**Problem to work on:** Scan the entries below. Return every line that includes "function".
------------------------------------
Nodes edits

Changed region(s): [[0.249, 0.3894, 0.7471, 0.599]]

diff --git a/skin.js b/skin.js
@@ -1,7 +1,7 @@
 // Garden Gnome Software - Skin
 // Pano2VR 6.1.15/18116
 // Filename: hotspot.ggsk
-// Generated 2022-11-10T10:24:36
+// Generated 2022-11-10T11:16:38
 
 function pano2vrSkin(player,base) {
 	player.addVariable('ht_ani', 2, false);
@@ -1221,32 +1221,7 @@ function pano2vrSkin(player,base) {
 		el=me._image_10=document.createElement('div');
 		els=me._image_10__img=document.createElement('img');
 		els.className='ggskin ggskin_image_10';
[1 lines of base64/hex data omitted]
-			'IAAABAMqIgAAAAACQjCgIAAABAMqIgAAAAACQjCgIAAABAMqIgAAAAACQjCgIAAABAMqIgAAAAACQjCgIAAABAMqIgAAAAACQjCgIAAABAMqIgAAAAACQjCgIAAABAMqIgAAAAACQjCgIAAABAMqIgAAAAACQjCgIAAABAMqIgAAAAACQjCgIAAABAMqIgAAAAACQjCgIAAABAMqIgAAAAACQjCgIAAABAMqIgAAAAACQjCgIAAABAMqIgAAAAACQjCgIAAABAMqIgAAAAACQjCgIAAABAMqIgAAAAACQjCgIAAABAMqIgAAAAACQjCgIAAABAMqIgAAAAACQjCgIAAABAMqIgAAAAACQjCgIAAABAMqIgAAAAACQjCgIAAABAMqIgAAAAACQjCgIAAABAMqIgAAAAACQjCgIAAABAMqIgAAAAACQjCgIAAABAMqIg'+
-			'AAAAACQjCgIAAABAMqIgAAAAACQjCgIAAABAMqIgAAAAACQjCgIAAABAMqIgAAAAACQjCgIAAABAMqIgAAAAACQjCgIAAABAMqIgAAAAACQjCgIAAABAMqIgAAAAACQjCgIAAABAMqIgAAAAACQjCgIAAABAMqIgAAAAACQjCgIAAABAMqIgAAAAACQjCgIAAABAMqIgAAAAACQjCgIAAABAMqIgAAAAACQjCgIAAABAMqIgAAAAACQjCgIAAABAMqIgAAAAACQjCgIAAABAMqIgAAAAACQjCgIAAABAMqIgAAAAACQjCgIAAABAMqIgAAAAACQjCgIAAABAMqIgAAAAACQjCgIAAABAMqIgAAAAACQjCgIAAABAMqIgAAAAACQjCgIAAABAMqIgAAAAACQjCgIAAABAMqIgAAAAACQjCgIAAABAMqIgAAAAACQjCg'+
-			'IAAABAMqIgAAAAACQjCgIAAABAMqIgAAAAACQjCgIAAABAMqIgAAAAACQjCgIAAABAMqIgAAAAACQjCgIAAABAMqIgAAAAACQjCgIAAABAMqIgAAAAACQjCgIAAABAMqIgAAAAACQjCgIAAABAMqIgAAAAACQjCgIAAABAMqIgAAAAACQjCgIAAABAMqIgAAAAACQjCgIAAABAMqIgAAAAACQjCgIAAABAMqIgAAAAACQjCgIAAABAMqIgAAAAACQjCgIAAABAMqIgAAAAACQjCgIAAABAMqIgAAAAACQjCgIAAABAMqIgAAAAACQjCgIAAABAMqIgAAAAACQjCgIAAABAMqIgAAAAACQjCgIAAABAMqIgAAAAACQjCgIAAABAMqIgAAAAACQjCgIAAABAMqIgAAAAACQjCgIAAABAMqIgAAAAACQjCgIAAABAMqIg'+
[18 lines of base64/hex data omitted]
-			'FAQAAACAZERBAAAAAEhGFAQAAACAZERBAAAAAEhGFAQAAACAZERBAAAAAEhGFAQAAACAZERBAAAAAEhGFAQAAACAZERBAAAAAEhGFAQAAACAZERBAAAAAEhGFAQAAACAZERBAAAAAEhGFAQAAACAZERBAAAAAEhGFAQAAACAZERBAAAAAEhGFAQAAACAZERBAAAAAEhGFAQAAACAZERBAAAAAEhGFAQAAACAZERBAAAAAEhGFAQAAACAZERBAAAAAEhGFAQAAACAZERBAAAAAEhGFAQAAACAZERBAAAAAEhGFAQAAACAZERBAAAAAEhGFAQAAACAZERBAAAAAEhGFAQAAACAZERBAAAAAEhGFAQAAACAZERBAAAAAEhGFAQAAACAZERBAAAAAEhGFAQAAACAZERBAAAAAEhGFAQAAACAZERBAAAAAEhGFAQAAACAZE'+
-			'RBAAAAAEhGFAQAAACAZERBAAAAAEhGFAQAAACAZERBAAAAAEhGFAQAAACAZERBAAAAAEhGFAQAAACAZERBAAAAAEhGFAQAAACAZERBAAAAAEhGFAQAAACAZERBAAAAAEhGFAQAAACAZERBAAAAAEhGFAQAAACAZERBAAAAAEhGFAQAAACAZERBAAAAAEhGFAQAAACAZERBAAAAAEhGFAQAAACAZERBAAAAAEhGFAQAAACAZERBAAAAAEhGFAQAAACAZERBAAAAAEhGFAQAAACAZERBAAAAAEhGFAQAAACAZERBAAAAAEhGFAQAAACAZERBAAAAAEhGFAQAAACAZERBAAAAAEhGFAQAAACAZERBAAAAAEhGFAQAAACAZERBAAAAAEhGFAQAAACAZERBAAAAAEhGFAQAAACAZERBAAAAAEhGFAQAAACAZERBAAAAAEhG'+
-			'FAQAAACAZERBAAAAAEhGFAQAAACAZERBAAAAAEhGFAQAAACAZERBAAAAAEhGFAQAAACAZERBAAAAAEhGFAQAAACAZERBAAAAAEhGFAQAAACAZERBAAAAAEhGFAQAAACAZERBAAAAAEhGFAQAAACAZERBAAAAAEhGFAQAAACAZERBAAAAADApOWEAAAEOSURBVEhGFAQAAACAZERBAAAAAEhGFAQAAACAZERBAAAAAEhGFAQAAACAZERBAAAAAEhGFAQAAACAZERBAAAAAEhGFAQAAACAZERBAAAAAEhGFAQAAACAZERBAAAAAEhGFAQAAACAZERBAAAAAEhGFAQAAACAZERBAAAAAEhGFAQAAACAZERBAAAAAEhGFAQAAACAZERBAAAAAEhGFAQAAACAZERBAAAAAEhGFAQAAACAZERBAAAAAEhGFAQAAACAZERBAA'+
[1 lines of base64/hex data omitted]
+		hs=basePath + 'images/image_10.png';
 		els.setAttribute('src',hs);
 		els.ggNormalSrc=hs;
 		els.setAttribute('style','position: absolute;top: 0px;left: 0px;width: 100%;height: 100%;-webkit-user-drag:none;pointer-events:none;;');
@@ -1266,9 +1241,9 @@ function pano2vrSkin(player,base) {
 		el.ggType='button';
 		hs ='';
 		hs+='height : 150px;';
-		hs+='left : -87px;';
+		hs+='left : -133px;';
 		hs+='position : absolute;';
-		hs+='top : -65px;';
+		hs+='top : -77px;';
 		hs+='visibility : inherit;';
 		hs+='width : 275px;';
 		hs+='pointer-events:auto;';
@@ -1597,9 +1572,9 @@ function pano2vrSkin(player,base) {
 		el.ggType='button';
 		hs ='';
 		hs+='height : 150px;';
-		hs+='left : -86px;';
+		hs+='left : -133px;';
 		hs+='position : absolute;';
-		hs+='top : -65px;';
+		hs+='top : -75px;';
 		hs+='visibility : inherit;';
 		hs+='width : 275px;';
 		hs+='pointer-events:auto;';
------------------------------------
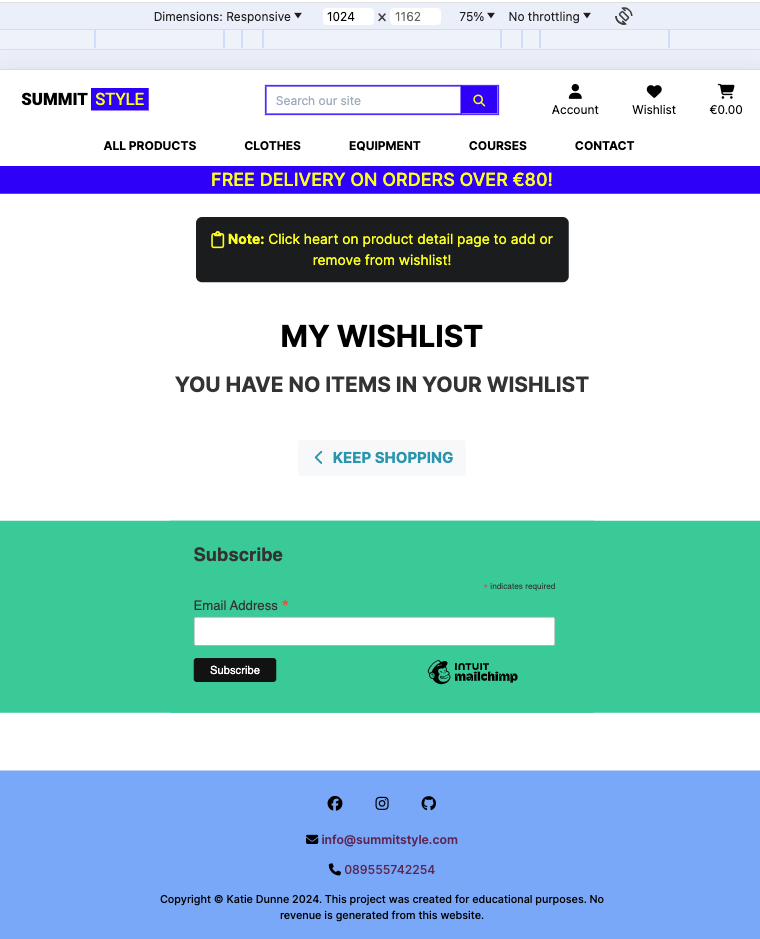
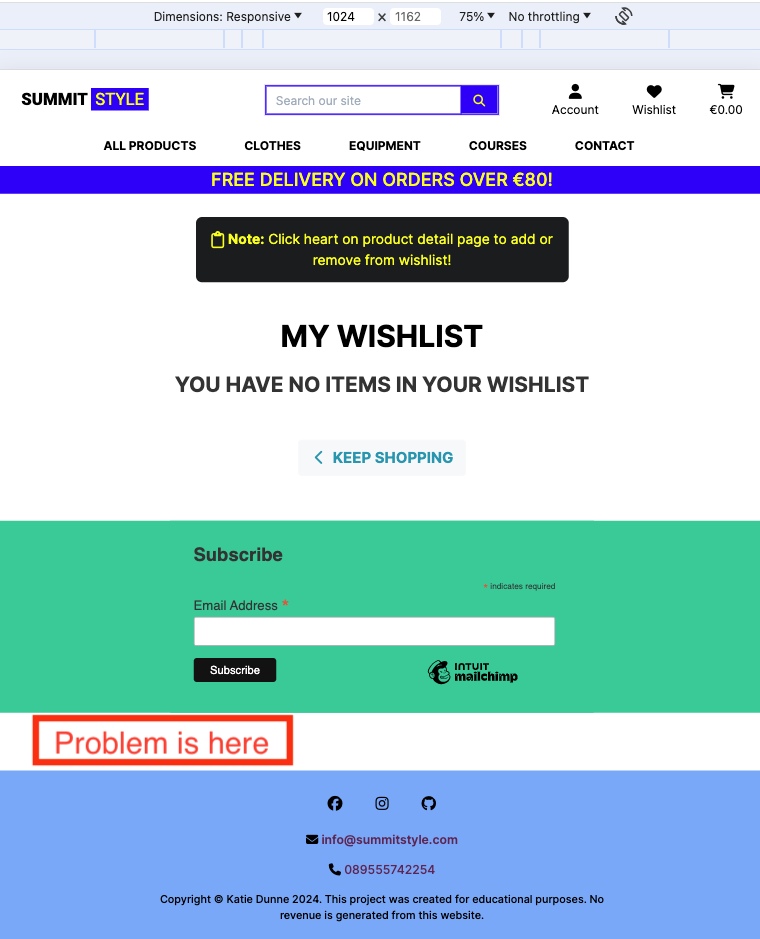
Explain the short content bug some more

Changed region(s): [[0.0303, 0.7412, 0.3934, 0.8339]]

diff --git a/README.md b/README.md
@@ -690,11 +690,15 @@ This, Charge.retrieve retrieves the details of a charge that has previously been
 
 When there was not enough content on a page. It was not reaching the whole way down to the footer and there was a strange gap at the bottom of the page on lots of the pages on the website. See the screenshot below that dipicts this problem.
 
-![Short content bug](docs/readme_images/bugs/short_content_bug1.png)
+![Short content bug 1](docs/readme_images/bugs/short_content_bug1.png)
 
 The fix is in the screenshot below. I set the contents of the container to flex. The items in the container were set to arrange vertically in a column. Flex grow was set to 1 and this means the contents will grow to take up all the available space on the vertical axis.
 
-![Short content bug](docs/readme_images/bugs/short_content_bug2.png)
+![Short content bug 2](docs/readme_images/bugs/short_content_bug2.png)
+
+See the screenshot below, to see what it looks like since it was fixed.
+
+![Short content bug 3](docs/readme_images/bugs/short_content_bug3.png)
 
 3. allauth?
------------------------------------
**Output of the task:**
 function pano2vrSkin(player,base) {
@@ -1221,32 +1221,7 @@ function pano2vrSkin(player,base) {
@@ -1266,9 +1241,9 @@ function pano2vrSkin(player,base) {
@@ -1597,9 +1572,9 @@ function pano2vrSkin(player,base) {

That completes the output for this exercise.